Apple Lobbied for an addition to the American Choice and Innovation Act that would make it easier to defend against any anti-competitive practice on the basis of protecting user privacy
While Apple’s CEO Tim Cook wasn't fully onboard having a team of Washington lobbyists a decade ago, times have changed as Apple is in now the middle of one of its biggest attacks from the antitrust bodies in the U.S. and Europe.
Cook has become one of the country’s most politically active tech CEOs in recent years as Apple struggles to fend off antitrust legislation gaining traction in Congress. The company is ramping up its lobbying spending and hiring well-connected former congressional aides. And it’s cozying up to powerful Washington figures, often deploying Cook to make Apple’s arguments directly to lawmakers.
The antitrust measure, which could come to a vote in the Senate before its August recess, would bar tech giants from using their platforms to undermine rivals. One provision seeks to break Apple’s stranglehold on its App Store and could cost the company billions of dollars.
Apple is spending more than ever on federal lobbying. It reported a record $4.6 million in the first half of this year, $1.5 million more than its first-half figure a year ago. Though Apple disclosed Wednesday that its second-quarter lobbying expenses dipped to $1.9 million, the $2.7 million it spent in the first quarter was about 85% higher than the same period last year.

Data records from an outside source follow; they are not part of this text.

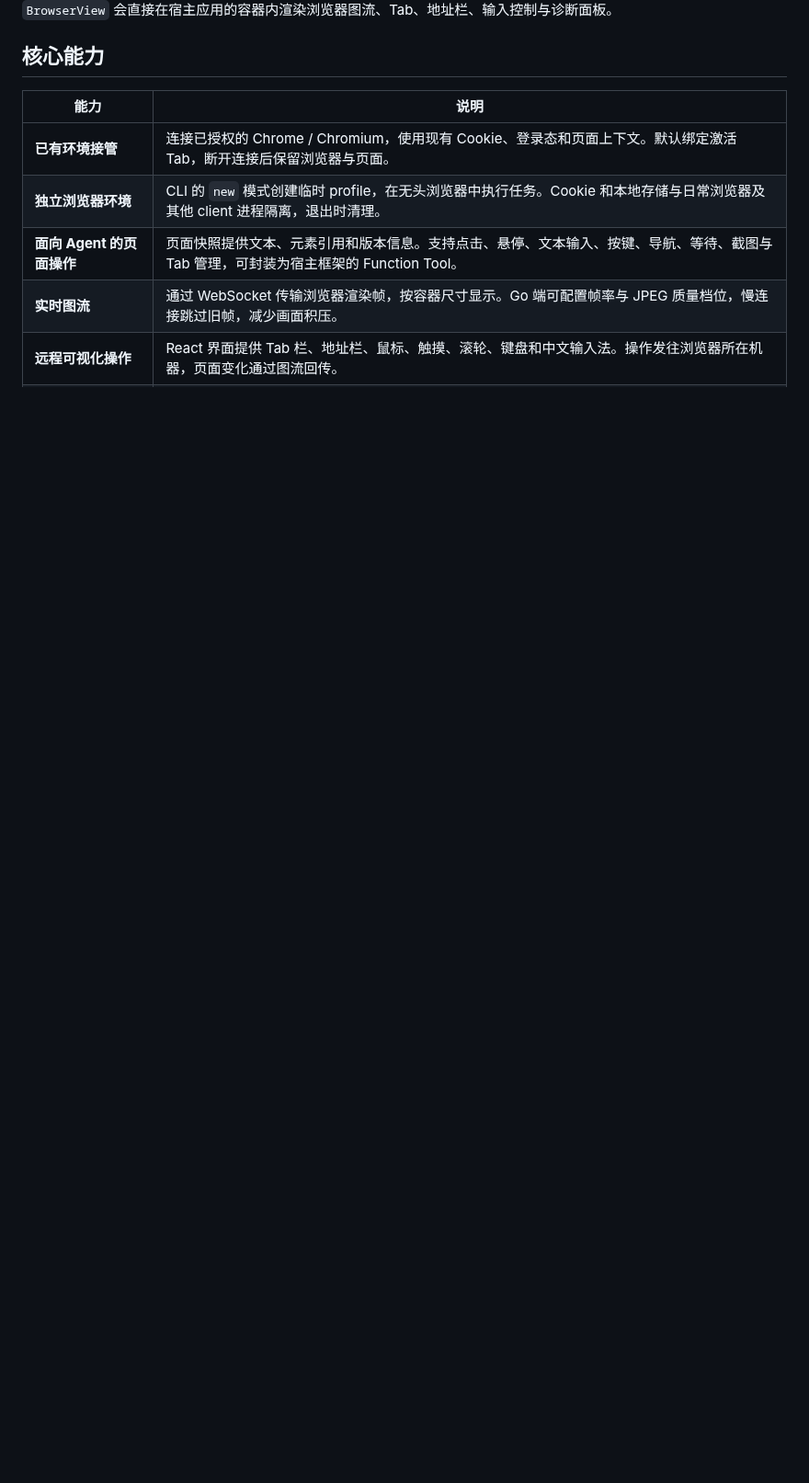
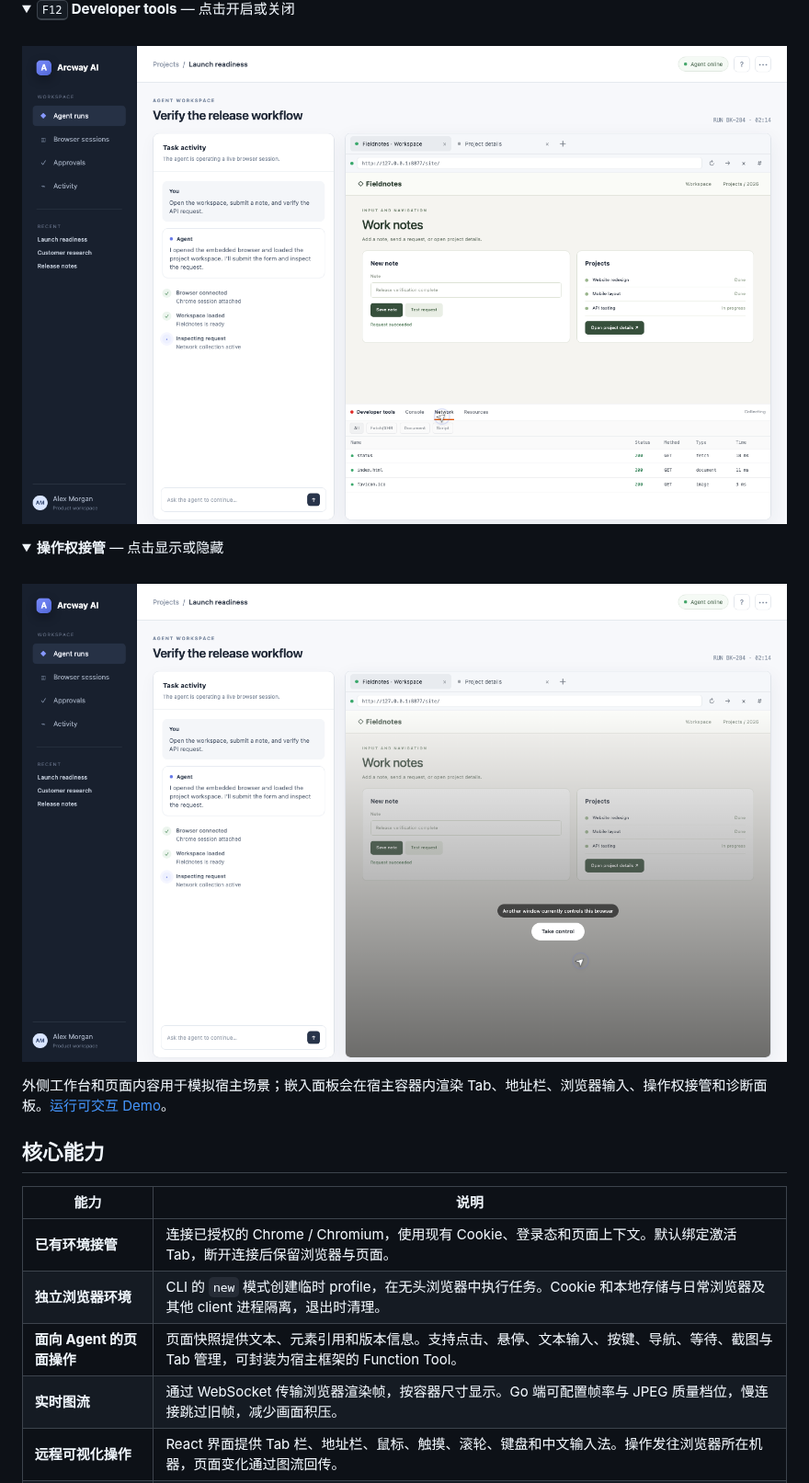
Before and after one commit to zeoxisca/awesome-browserkit, a Markdown page: README.zh-CN.md, the part around one of its changes. Shown at 92% size. GitHub-like rendering; pictures changed too: docs/images/browser-embedded-control.png (added), docs/images/browser-embedded-network.png (added); folded sections open; blank space fills up the shorter version.

```diff
--- a/README.zh-CN.md
+++ b/README.zh-CN.md
@@ -25,6 +27,18 @@ Agent 可通过 CLI 或 Go 函数读取页面、操作元素和管理 Tab；用
 </div>
 
-`BrowserView` 会直接在宿主应用的容器内渲染浏览器图流、Tab、地址栏、输入控制与诊断面板。
+<details>
+<summary><kbd>F12</kbd> <strong>Developer tools</strong> — 点击开启或关闭</summary>
+<br>
+<img src="docs/images/browser-embedded-network.png" width="100%" alt="同一 Agent 工作台中的 BrowserView 已展开 Network 面板">
+</details>
+
+<details>
+<summary><strong>操作权接管</strong> — 点击显示或隐藏</summary>
+<br>
+<img src="docs/images/browser-embedded-control.png" width="100%" alt="同一 Agent 工作台中的 BrowserView 正在显示接管操作界面">
+</details>
+
+外侧工作台和页面内容用于模拟宿主场景；嵌入面板会在宿主容器内渲染 Tab、地址栏、浏览器输入、操作权接管和诊断面板。[运行可交互 Demo](#demo)。
 
 <a id="capabilities"></a>
 
```
Also changed, not shown: other parts of README.zh-CN.md (+3 -1 lines), README.md (+16 -2 lines), docs/images/browser-embedded-page.png (added), 1 other file.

Since the beginning of 2021, Apple has registered three new lobbying shops with ties to key lawmakers in the antitrust fight. It’s also pulling lobbyists directly from the Capitol’s corridors, bringing in-house a former aide to Senator Amy Klobuchar, the Minnesota Democrat leading the fight against Apple and other tech behemoths.

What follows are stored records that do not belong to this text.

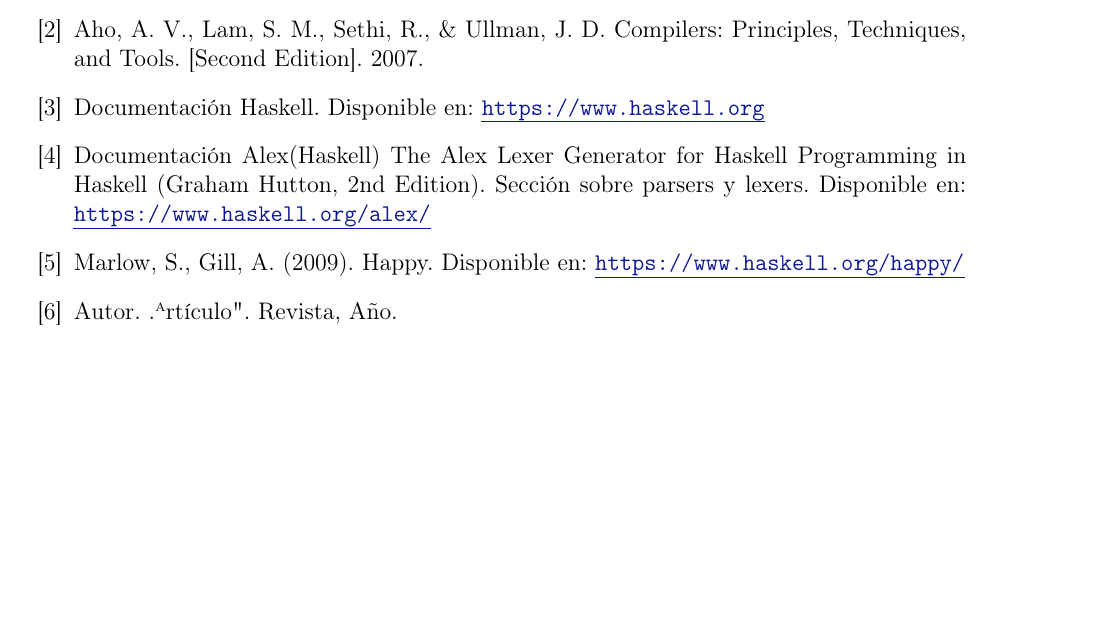
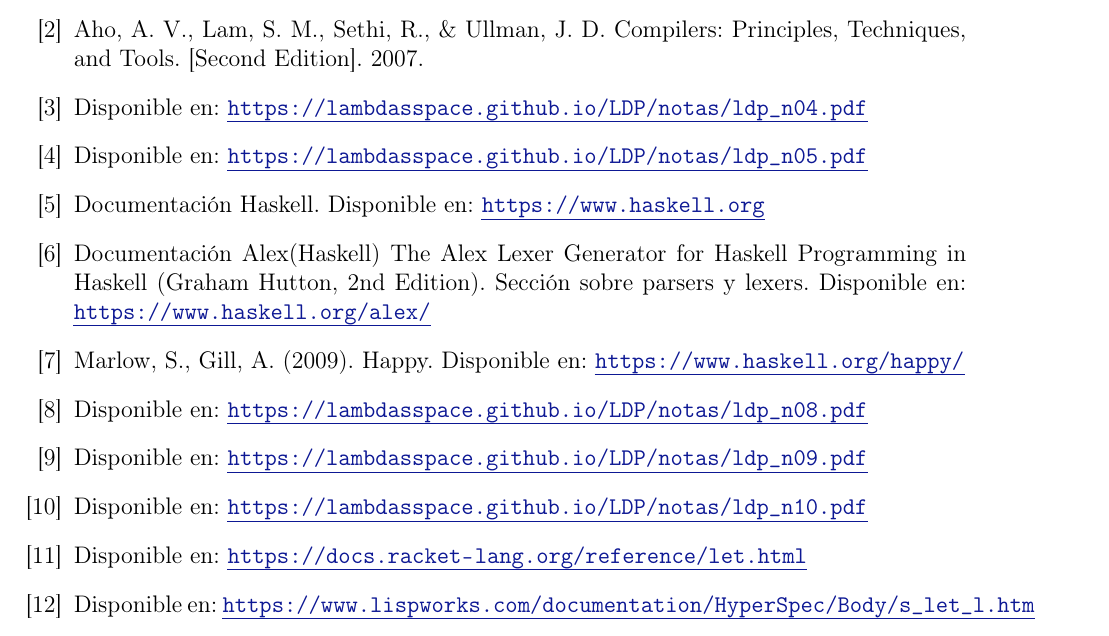
Before and after one commit to Jeanluck-Rop/lenguajes-de-programacion, a LaTeX book (proyecto1/reporte/reporte.tex): part of page 40 of 40, cut so that both start at the same text, the shorter picture padded with empty space. Compiled offline with pdfLaTeX.

Commit message:
Referencias a la azucar sintactica agregadas

```diff
--- a/proyecto1/reporte/reporte.tex
+++ b/proyecto1/reporte/reporte.tex
@@ -175,10 +175,17 @@
 \begin{thebibliography}{99}
 \bibitem{ref1} \textcolor{links}{\uline{\url{https://weblibrary.mila.edu.my/upload/ebook/engineering/2017_Book_FoundationsOfProgrammingLangua.pdf}}}
 \bibitem{ref2} Aho, A. V., Lam, S. M., Sethi, R., \& Ullman, J. D. Compilers: Principles, Techniques, and Tools. [Second Edition]. 2007.
-\bibitem{ref3} Documentación Haskell. Disponible en: \textcolor{links}{\uline{\url{https://www.haskell.org}}}
-\bibitem{ref4} Documentación Alex(Haskell) The Alex Lexer Generator for Haskell Programming in Haskell (Graham Hutton, 2nd Edition). Sección sobre parsers y lexers. Disponible en: \textcolor{links}{\uline{\url{https://www.haskell.org/alex/}}}
-\bibitem{ref5} Marlow, S., Gill, A. (2009). Happy. Disponible en: \textcolor{links}{\uline{\url{https://www.haskell.org/happy/}}}
-\bibitem{ref6} Autor. "Artículo". Revista, Año.
+\bibitem{ref3} Disponible en: \textcolor{links}{\uline{\url{https://lambdasspace.github.io/LDP/notas/ldp_n04.pdf}}}
+\bibitem{ref4} Disponible en: \textcolor{links}{\uline{\url{https://lambdasspace.github.io/LDP/notas/ldp_n05.pdf}}}
+\bibitem{ref4} Documentación Haskell. Disponible en: \textcolor{links}{\uline{\url{https://www.haskell.org}}}
+\bibitem{ref5} Documentación Alex(Haskell) The Alex Lexer Generator for Haskell Programming in Haskell (Graham Hutton, 2nd Edition). Sección sobre parsers y lexers. Disponible en: \textcolor{links}{\uline{\url{https://www.haskell.org/alex/}}}
+\bibitem{ref6} Marlow, S., Gill, A. (2009). Happy. Disponible en: \textcolor{links}{\uline{\url{https://www.haskell.org/happy/}}}
+\bibitem{ref7} Disponible en: \textcolor{links}{\uline{\url{https://lambdasspace.github.io/LDP/notas/ldp_n08.pdf}}}
+\bibitem{ref8} Disponible en: \textcolor{links}{\uline{\url{https://lambdasspace.github.io/LDP/notas/ldp_n09.pdf}}}
+\bibitem{ref9} Disponible en: \textcolor{links}{\uline{\url{https://lambdasspace.github.io/LDP/notas/ldp_n10.pdf}}}
+\bibitem{ref10} Disponible en: \textcolor{links}{\uline{\url{https://docs.racket-lang.org/reference/let.html}}}
+\bibitem{ref11} Disponible en: \textcolor{links}{\uline{\url{https://www.lispworks.com/documentation/HyperSpec/Body/s_let_l.htm}}}
+
 \end{thebibliography}
 %%%%%%%%%%%%%%%%%%%%%%%%%%%%%%%%%%
 
```
Also changed, not shown: proyecto1/reporte/reporte.pdf.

Apple disclosures show that its roster of in-house and outside lobbyists has increased by more than 50%, to 65 from 43, since 2015. Even so, the total number of lobbyists employed by the iPhone maker is lower than that of other major tech companies’ Washington operations, some of which have dozens more.
And while the company famously doesn’t have a political action committee to make candidate or party donations, the personal campaign contributions of some of its Washington executives have increased.

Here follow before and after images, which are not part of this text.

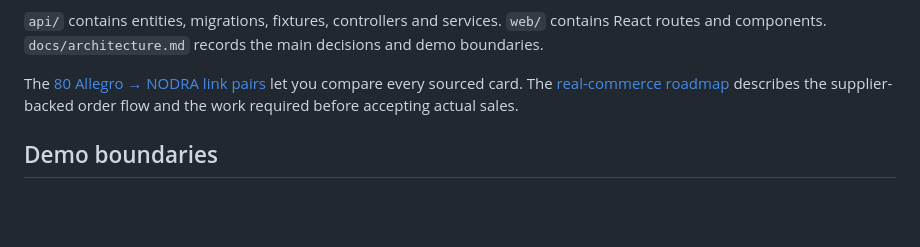
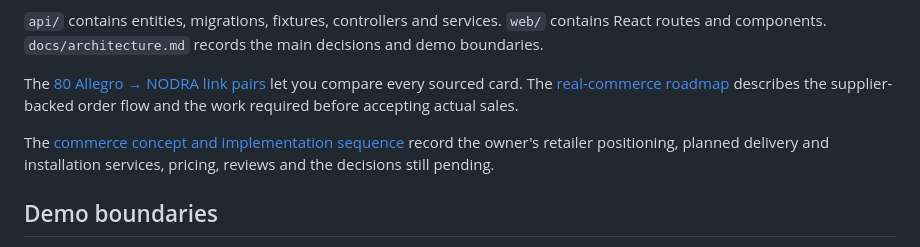
Before and after one commit to BreraDMR/nodra, a Markdown page: README.md, the part around the change. Rendered like a GitHub page; blank space fills up the shorter version.

Commit message:
Link the merchant concept specification

```diff
--- a/README.md
+++ b/README.md
@@ -36,6 +36,8 @@ For a future image CDN, set `MEDIA_ORIGIN` to its HTTPS origin or path when buil
 
 The [80 Allegro → NODRA link pairs](docs/allegro-nodra-links.md) let you compare every sourced card. The [real-commerce roadmap](docs/real-commerce-roadmap.md) describes the supplier-backed order flow and the work required before accepting actual sales.
 
+The [commerce concept and implementation sequence](docs/commerce-concept.md) record the owner's retailer positioning, planned delivery and installation services, pricing, reviews and the decisions still pending.
+
 ## Demo boundaries
 
 NODRA is not a real merchant. Delivery is restricted to Czechia regardless of interface language. Shipping values and Allegro stock snapshots are illustrative; no live supplier or fulfillment integration exists. Payment processing, real email delivery, point redemption, taxes, refunds, media uploads and legal commerce pages are outside the demo. Product images were generated for this project and are not official manufacturer photography. No customer reviews are fabricated in the seeded data.
```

“Apple has been able to get by on goodwill and a light-touch approach for more than a decade,” said Matt Kent, who advocates for tougher antitrust laws for Public Citizen, the left-leaning consumer-rights group in Washington. The heightened Washington presence “is a testament to how big of a threat” Apple faces, Kent said.
Matt Kent, who advocates for tougher antitrust laws for Public Citizen, the left-leaning consumer-rights group in Washington stated that “It’s significant when a principal from a large company, not to mention one of the biggest companies in the world, comes to a lawmaker and makes the case directly to them. Lawmakers understand what that means.”
Apple’s approach is working to some degree. The latest version of the Senate antitrust measure, the American Choice and Innovation Act, would make it easier for companies to defend any allegedly anti-competitive practice by arguing that it was “reasonably tailored” to protect user privacy.
Apple lobbyists pushed hard for that change with the support of senators including Georgia Democrat Jon Ossoff.
In a rare speech in Washington in April, Cook said: “Here in Washington and elsewhere, policymakers are taking steps in the name of competition that would force Apple to let apps on the iPhone that circumvent the App Store. That means data-hungry companies will be able to avoid our privacy rules and once again track our users against their will. It would also potentially give bad actors a way around the comprehensive security protections we've put in place putting them in direct contact with our users.” For more on this, read the full Bloomberg report.
Back in May, Patently Apple posted a report titled “The Showtime series titled 'Super Pumped' illustrates the depths that a developer will go to get around Apple's Privacy Policies.” The report covered specific incidents where Uber's IT team worked around Apple’s privacy rules with extreme deception. You could read the full report here.
So when I read about Apple’s competitors and their representatives claiming that Apple is overblowing concerns over privacy and security, I laugh. Once I saw what Uber did to temporarily get around Apple’s privacy rules, it’s easy to realize that other unscrupulous companies are in wait ready to break all of Apple's privacy and security rules for the sake of profit, and damn their users.
To protect the interests of European companies like Spotify, the EU antitrust commission will eventually force Apple to make changes over the next year or two. Though for now, the fight is in the U.S. where Apple needs a victory so that it could act as a legal foundation to challenge Europe’s attack on the App Store in 2023.
Apple’s hard lobbying might be able to ensure there isn’t enough votes in the Senate to pass the antitrust bill from Senator Amy Klobuchar next month. That’s the goal for now, and it looks like Apple just might win that battle.